October is supposed to be the month when the big blowups happen. Oct 1929, Oct 1987, Oct 1998 spring to mind. Add Oct 2008 to the list.
There is one way in which $700 bn can be used to just stop all this in its track. The average price of a US home is about $200,000. So, $700 bn can buy 3.5mn homes. There is an inventory of 4.7mn homes in the US currently - a 11 month supply at current sale pace. If I remember correctly, 5-6 months of inventory is considered more normal. So, if the US Treasury were to indeed take 3.5mn homes off the market, in one fell swoop it would have taken care of the inventory overhang depressing house prices. As US house price stabilize, investors can then better calculate the value of a mortgage backed security and all the other alphabet soups (CDO etc). You might indeed have a rush to buy these distressed securities.
Now this is going to massively distort the markets in unforeseen ways for sure. But who knows what the current plan ends up doing? The job is to use $700bn to stabilize the financial system, and I can't figure out how buying MBS and CDO's will encourage banks to lend, if real estate prices keep falling because of the inventory overhang.

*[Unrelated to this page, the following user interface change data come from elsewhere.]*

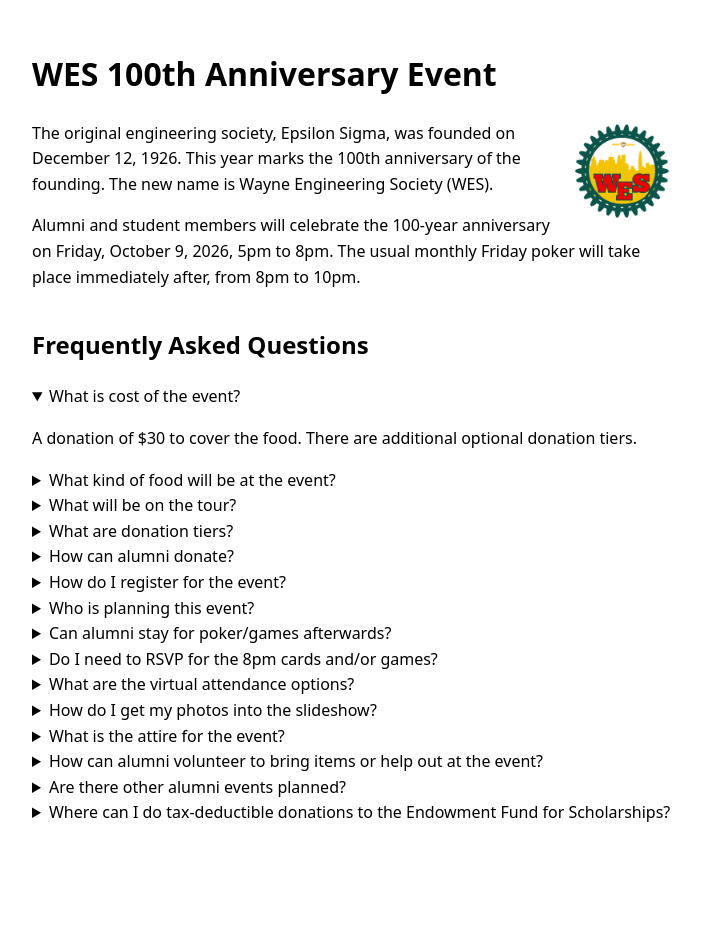
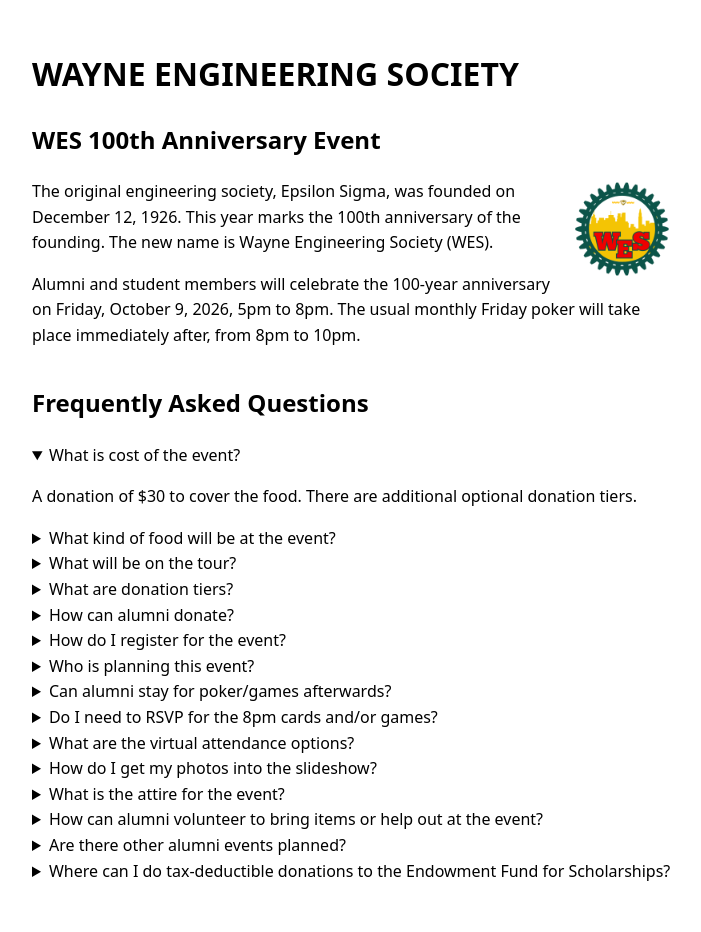
Before and after one commit to mciechanumich/WES100, a Jekyll site: the page built from docs/index.html, in a window 1280 px wide. Shown: the whole page, without its empty margins (288-989 px from the left). Built offline with Jekyll 4.4.1, drawn with Linux system fonts in a browser that asks for light colours; before the commit the page ends 900 px from its top, so only the background shows below that.

Commit message:
feat: added h1

```diff
--- a/docs/index.html
+++ b/docs/index.html
@@ -2,7 +2,8 @@
 layout: default
 title: WES 100th Anniversary Event
 ---
-<h1>WES 100th Anniversary Event</h1>
+<h1>WAYNE ENGINEERING SOCIETY</h1>
+<h2>WES 100th Anniversary Event</h2>
 <div class="wrap-container">
   <img src="images/WESlogo.png" alt="WES log" class="right-img" width=100>
 <div>
```
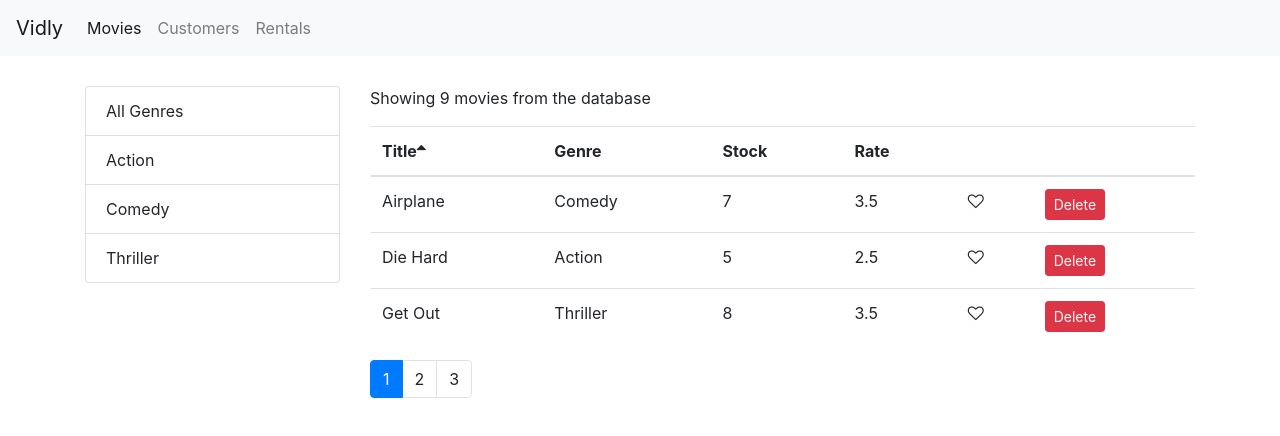
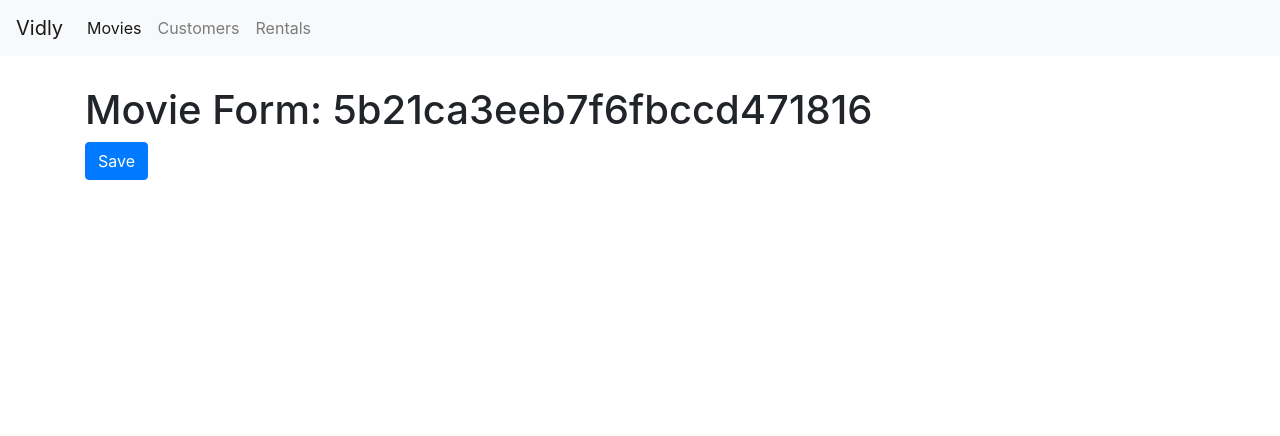
Before and after one commit to cbelogu/react-vidly, a React (Create React App) app: page /movies/5b21ca3eeb7f6fbccd471816 in a window 1280 px wide. Shown: the top 436 px of the page. Built offline with nearby package versions, Linux system fonts and the light colour scheme.

Commit message:
movie form page added

```diff
--- a/src/App.js
+++ b/src/App.js
@@ -6,6 +6,7 @@
 import NotFound from "./components/notFound";
 import { Route, Redirect, Switch } from "react-router-dom";
 import NavBar from "./components/navBar";
+import MovieForm from "./components/movieForm";
 
 class App extends Component {
   render() {
@@ -14,6 +15,7 @@
         <NavBar />
         <main className="container">
           <Switch>
+            <Route path="/movies/:id" component={MovieForm} />
             <Route path="/movies" component={Movies} />
             <Route path="/customers" component={Customers} />
             <Route path="/rentals" component={Rentals} />
--- a/src/components/movieForm.jsx
+++ b/src/components/movieForm.jsx
@@ -1,7 +1,17 @@
-import React from 'react';
+import React from "react";
 
-const MovieForm = () => {
-    return <h1>Movie Form</h1>;
-}
+const MovieForm = ({ match, history }) => {
+  return (
+    <React.Fragment>
+      <h1>Movie Form: {match.params.id}</h1>
+      <button
+        className="btn btn-primary"
+        onClick={() => history.push("/movies")}
+      >
+        Save
+      </button>
+    </React.Fragment>
+  );
+};
 
 export default MovieForm;
--- a/src/components/moviesTable.jsx
+++ b/src/components/moviesTable.jsx
@@ -1,10 +1,11 @@
 import React, { Component } from 'react';
 import Like from './common/like';
 import Table from './common/table';
+import { Link } from 'react-router-dom';
 
 class MoviesTable extends Component {
     columns = [
-        { path: 'title', label: 'Title' },
+        { path: 'title', label: 'Title', content: movie => <Link to={`/movies/${movie._id}`}>{movie.title}</Link> },
         { path: 'genre.name', label: 'Genre' },
         { path: 'numberInStock', label: 'Stock' },
         { path: 'dailyRentalRate', label: 'Rate' },
```
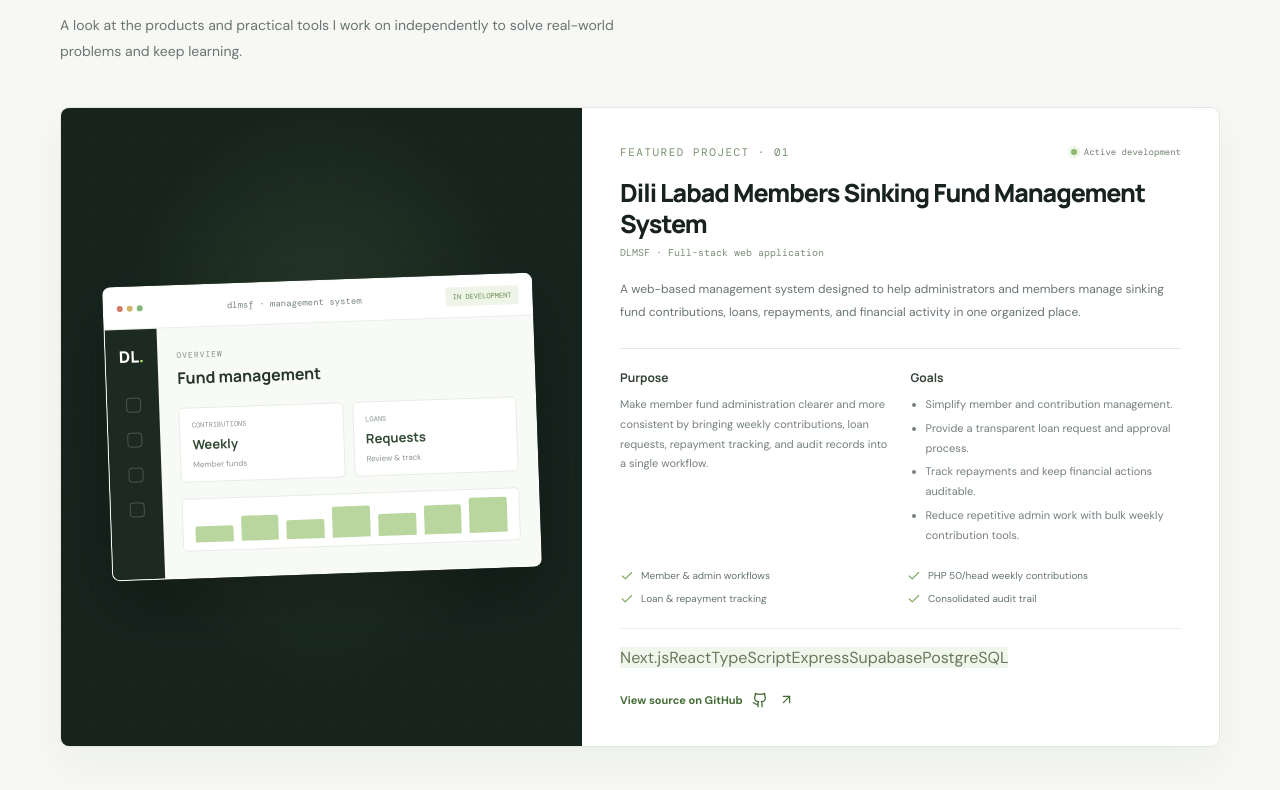
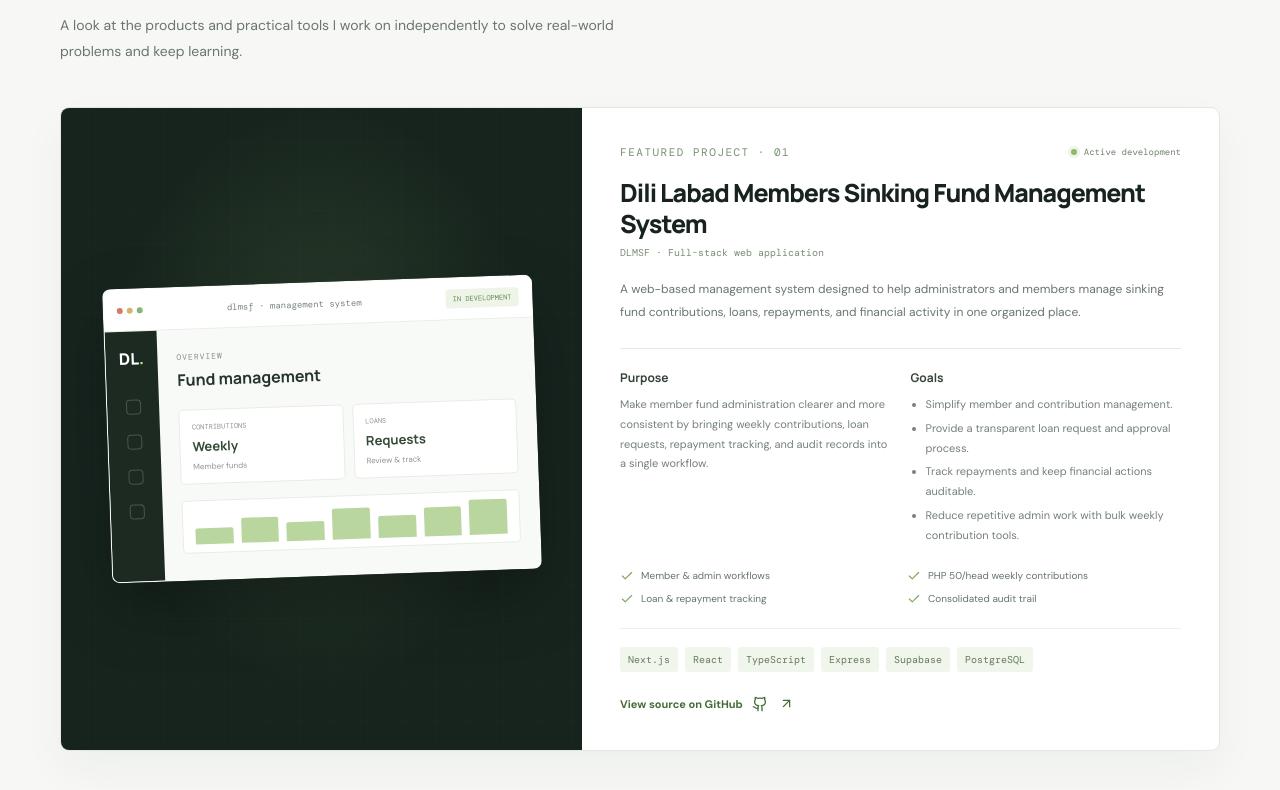
Before and after one commit to dsaldariega/my-portfolio, a Next.js app: page /my-portfolio/ in a window 1280 px wide. Shown: the part 4123-4913 px from the top of the page. Built offline with nearby package versions, Linux system fonts and the light colour scheme.

Commit message:
fix: space and wrap project technology tags

```diff
--- a/src/app/globals.css
+++ b/src/app/globals.css
@@ -155,6 +155,8 @@ button, a { -webkit-tap-highlight-color: transparent; }
 .project-highlights { display: grid; grid-template-columns: 1fr 1fr; gap: 9px 13px; margin-top: 23px; }
 .project-highlights span { display: flex; align-items: center; gap: 7px; color: #65756a; font-size: 10px; }
 .project-highlights svg { flex: 0 0 auto; color: #7fa85e; }
+.project-stack { display: flex; flex-wrap: wrap; gap: 7px; }
+.project-stack span { padding: 6px 8px; border-radius: 3px; font: 10px var(--mono); }
 .project-content .project-stack { margin-top: 22px; padding-top: 18px; border-top: 1px solid #edf0ec; }
 .project-content .project-stack span { color: #657a5a; background: #f1f6ed; }
 .project-link { display: inline-flex; align-items: center; gap: 9px; margin-top: 24px; color: #456c36; font-size: 11px; font-weight: 700; transition: color .2s; }
```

People are talking about nationalizing banking - why not nationalize housing?
The entire problem lies in the way inflation is defined. If one were to include asset price inflation in calculating inflation, Fed would have been forced to raise rates much earlier in 2003-2004, which would have prevented this huge housing boom.